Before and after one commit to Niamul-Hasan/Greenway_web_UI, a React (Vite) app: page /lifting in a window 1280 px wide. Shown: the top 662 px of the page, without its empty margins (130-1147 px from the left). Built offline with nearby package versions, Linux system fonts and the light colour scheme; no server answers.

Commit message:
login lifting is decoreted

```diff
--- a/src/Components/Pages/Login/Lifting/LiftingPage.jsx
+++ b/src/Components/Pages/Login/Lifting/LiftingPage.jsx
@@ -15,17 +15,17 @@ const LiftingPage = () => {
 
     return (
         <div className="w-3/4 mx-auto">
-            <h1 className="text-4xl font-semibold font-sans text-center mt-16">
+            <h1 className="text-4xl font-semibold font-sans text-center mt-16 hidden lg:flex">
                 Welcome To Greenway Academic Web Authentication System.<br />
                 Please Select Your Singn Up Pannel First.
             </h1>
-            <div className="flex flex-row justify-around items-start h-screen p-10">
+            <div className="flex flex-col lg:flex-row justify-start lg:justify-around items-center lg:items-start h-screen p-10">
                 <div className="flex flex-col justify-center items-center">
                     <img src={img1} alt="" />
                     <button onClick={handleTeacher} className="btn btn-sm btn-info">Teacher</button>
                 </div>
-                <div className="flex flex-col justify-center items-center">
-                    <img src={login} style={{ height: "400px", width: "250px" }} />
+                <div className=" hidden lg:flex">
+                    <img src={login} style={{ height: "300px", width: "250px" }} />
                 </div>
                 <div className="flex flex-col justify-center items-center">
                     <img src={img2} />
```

---

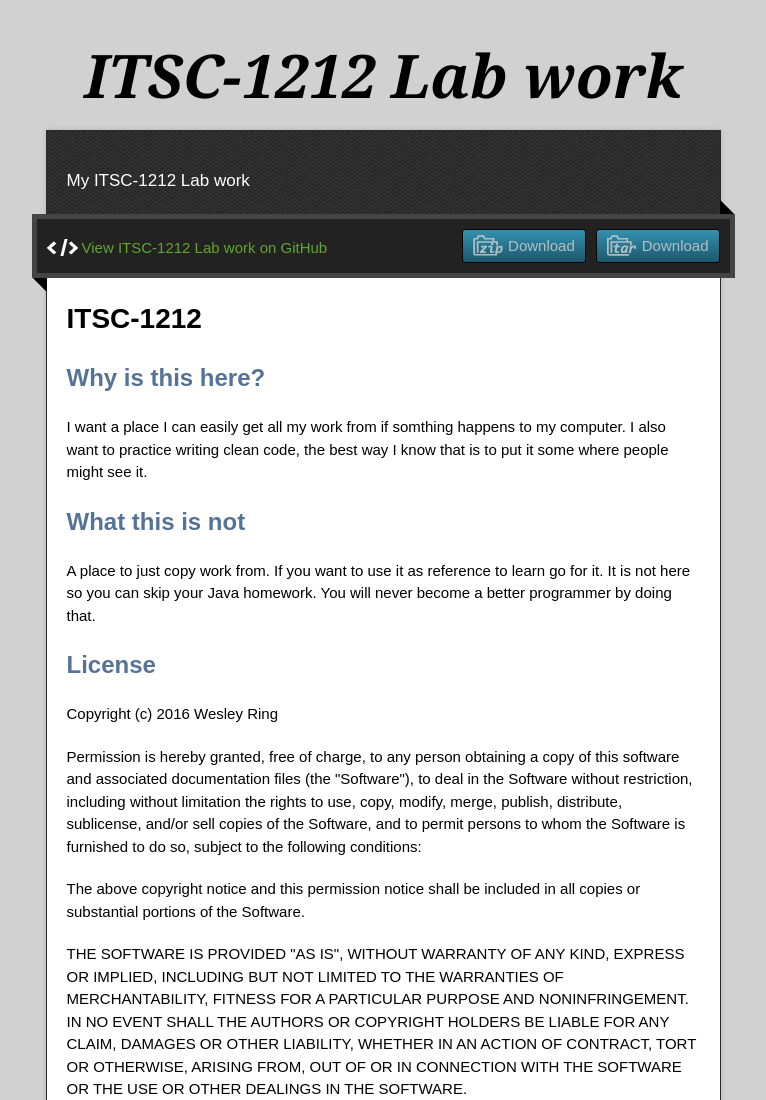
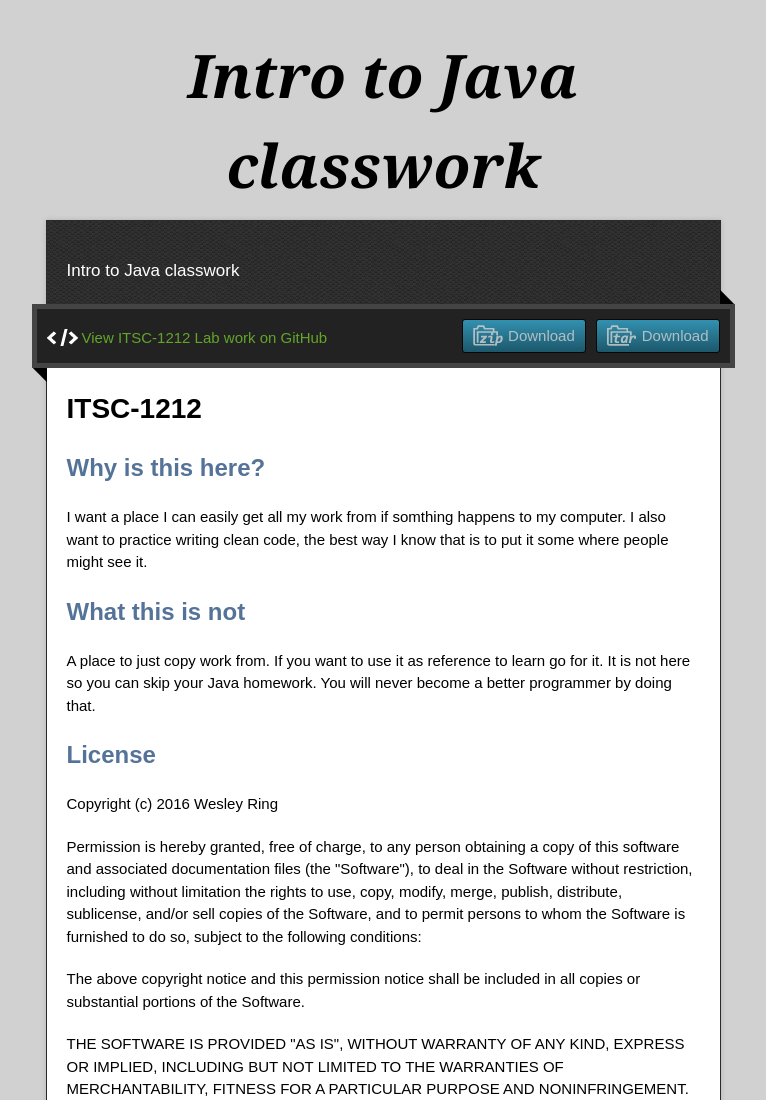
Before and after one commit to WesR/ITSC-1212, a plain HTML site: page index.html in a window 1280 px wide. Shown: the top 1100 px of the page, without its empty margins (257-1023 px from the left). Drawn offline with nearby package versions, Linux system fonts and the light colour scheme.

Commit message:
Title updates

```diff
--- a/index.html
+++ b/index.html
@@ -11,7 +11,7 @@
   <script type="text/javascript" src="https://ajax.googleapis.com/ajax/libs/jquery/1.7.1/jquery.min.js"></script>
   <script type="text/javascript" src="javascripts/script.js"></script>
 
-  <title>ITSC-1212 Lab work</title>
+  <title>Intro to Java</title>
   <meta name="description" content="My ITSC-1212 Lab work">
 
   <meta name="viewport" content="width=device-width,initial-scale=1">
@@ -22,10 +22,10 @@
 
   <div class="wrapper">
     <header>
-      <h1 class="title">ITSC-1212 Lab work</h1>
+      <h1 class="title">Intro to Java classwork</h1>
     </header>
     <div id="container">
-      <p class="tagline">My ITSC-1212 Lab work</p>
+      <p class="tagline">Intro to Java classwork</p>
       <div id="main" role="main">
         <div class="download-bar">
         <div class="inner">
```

...

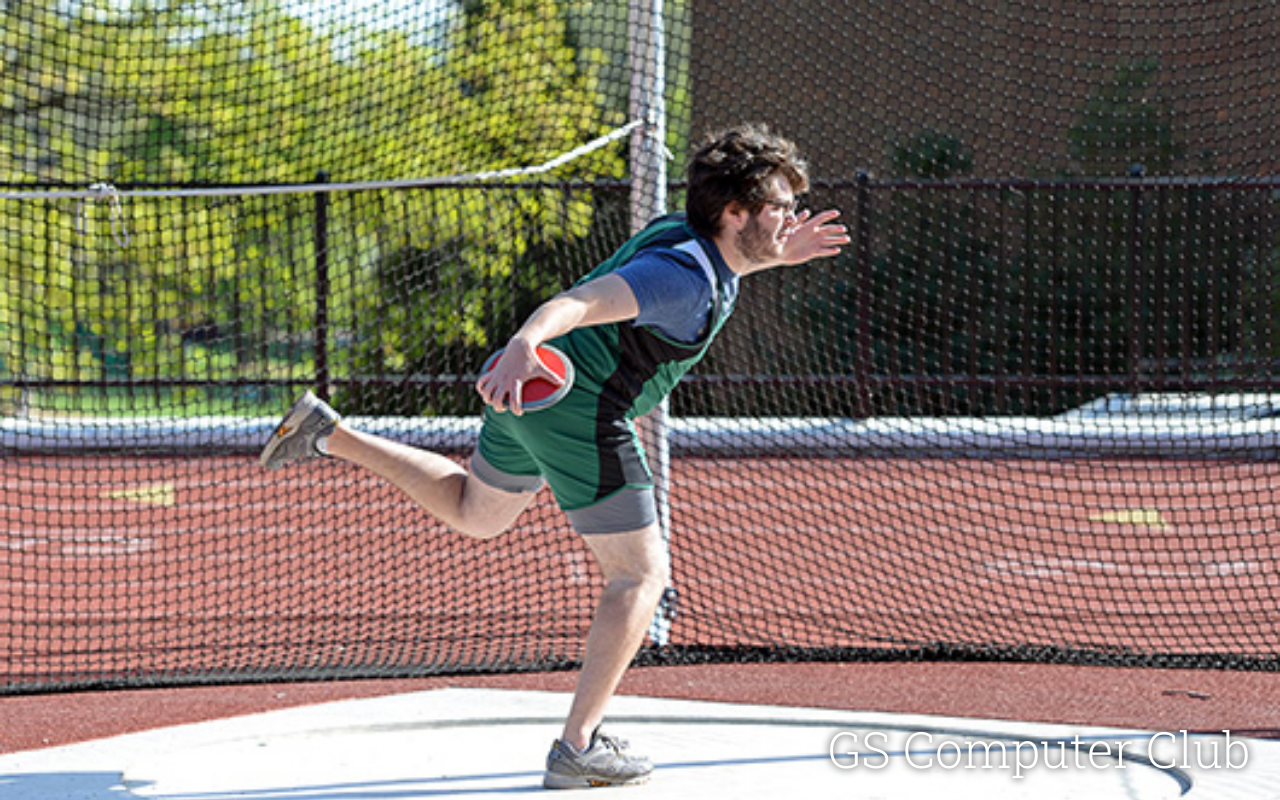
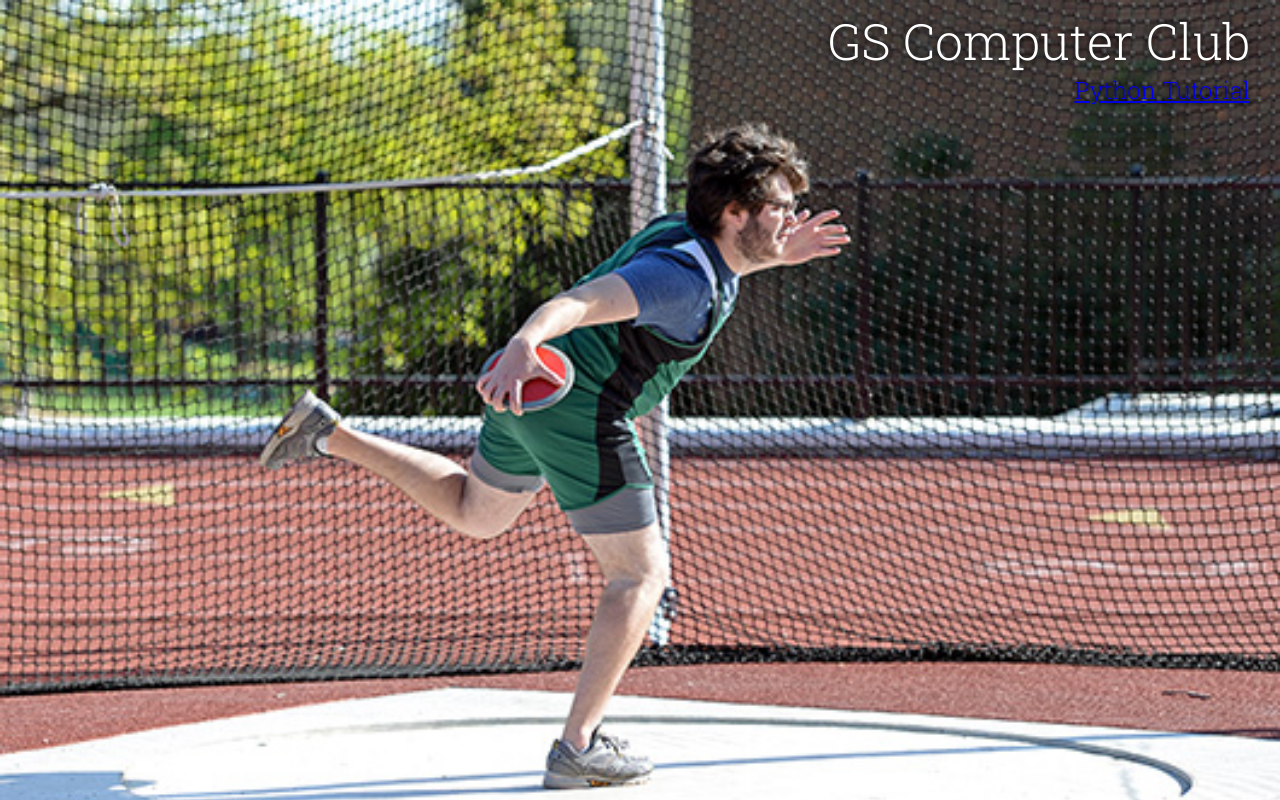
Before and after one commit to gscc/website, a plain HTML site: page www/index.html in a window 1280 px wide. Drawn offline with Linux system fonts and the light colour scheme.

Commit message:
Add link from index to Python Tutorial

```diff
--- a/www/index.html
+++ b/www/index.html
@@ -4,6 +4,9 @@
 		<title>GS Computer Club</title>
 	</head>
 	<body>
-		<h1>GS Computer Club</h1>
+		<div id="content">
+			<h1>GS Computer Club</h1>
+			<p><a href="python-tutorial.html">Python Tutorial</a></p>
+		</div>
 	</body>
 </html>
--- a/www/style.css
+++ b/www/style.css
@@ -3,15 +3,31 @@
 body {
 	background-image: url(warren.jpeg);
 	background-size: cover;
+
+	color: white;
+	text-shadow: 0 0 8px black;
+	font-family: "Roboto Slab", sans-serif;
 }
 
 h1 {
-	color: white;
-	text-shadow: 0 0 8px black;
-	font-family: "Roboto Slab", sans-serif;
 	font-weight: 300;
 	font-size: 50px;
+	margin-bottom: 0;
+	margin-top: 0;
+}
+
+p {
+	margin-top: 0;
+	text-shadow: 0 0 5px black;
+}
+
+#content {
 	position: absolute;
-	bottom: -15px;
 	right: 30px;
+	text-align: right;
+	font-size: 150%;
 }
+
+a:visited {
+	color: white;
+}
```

▸ Work to be completed
Track down every line of the material containing the string "style", and copy it.

▸ Solution for this exercise
-                    <img src={login} style={{ height: "400px", width: "250px" }} />
+                    <img src={login} style={{ height: "300px", width: "250px" }} />
--- a/www/style.css
+++ b/www/style.css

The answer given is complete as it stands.